Are you better at giving or receiving feedback?

Hey Little Girl is Your Daddy Home
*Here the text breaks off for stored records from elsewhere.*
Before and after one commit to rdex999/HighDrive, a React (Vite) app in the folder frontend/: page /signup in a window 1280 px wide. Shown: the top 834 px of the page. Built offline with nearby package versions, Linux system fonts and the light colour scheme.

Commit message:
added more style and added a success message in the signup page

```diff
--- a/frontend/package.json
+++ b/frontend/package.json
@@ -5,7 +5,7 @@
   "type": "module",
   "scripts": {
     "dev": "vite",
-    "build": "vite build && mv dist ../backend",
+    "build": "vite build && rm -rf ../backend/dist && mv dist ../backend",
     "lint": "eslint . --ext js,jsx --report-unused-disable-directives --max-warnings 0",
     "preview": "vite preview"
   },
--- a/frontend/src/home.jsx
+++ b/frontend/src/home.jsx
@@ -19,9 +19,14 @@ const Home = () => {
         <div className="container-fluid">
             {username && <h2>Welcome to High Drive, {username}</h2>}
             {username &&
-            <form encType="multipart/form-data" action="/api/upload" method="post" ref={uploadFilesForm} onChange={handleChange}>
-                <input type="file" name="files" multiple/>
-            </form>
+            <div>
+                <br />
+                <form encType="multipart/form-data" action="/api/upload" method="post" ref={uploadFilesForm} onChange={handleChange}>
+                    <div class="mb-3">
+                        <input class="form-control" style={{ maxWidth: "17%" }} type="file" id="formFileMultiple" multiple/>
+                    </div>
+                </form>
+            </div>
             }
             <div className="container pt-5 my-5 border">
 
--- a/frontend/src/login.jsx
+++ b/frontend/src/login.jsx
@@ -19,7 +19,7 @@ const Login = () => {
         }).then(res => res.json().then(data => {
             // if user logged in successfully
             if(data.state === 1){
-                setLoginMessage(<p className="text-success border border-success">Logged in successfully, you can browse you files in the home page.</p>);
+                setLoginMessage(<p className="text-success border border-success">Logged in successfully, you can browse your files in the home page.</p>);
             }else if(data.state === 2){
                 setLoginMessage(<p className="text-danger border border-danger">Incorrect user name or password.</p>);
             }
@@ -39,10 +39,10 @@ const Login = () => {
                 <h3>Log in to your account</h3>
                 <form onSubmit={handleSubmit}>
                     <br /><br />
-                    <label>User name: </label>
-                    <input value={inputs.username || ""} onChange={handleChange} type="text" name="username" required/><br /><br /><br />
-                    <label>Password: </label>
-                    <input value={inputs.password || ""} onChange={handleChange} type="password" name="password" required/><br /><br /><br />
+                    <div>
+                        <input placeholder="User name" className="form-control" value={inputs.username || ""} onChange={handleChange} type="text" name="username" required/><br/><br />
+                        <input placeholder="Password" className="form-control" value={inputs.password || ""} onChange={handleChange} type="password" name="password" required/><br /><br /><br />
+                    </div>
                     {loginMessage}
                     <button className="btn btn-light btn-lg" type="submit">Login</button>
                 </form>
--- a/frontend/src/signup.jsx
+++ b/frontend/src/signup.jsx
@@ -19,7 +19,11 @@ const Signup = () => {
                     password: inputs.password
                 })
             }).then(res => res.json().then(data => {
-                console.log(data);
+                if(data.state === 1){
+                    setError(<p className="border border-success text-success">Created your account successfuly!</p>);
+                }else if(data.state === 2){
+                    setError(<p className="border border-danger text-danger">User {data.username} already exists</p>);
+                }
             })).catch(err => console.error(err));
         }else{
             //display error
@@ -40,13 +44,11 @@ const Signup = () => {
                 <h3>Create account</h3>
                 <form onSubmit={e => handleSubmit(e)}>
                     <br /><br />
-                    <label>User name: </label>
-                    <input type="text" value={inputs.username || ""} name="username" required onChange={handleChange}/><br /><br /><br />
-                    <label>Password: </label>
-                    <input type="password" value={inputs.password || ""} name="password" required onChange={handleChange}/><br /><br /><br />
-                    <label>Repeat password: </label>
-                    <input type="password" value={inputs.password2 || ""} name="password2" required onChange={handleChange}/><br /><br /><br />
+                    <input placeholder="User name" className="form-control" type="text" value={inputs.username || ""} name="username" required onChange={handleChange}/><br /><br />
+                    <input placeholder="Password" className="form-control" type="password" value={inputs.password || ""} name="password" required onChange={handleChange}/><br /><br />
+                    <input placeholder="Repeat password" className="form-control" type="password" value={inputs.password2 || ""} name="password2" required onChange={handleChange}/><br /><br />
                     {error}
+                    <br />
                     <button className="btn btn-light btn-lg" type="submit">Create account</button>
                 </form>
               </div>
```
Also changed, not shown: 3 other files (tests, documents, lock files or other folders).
One of the first books I ever signed up as young editor came in with the title, something like, I Hate Myself and Want to Die. Did I jump on it? Hell, yeah. And thus started my hair-raising, maddening, hilarious, heartbreaking and ultimately toxic relationship with Elizabeth Wurtzel. She died earlier this week from cancer at 52 and it feels like a hurricane has left the island of Manhattan. Elizabeth didn’t write so much as stick a pen in her vein and let it flow. She was funny, furious, impossible, exhibitionistic and I would have given anything to be as seductive, forward, and fearless. Working with her was like inhaling the most amazing second hand smoke and I was intoxicated from the first whiff. Somehow her passion for madness and mine for order produced three books that I feel honored to have worked on. Her extraordinary memoir which was eventually titled Prozac Nation, then Bitch which is a brilliant book about women, feminism, and sexuality. Was it wrong to pose topless flipping the bird for the jacket? And her last book, More, Now, Again, which was a chronicle of drug addiction, specifically Ritalin abuse. Elizabeth and I parted company as agent and client, and we didn’t stay friends though we promised we would, the way you do, in the midst of a painful breakup. Elizabeth kept a suitcase of her fan mail. It was filled with hundreds of letters from mostly young women who said Prozac Nation saved their lives. Elizabeth loved pawing through them and sharing them with me the way others might run their fingers through pearls.

Thank you, Elizabeth. I think this was your favorite photograph. It was definitely mine.download-2.jpg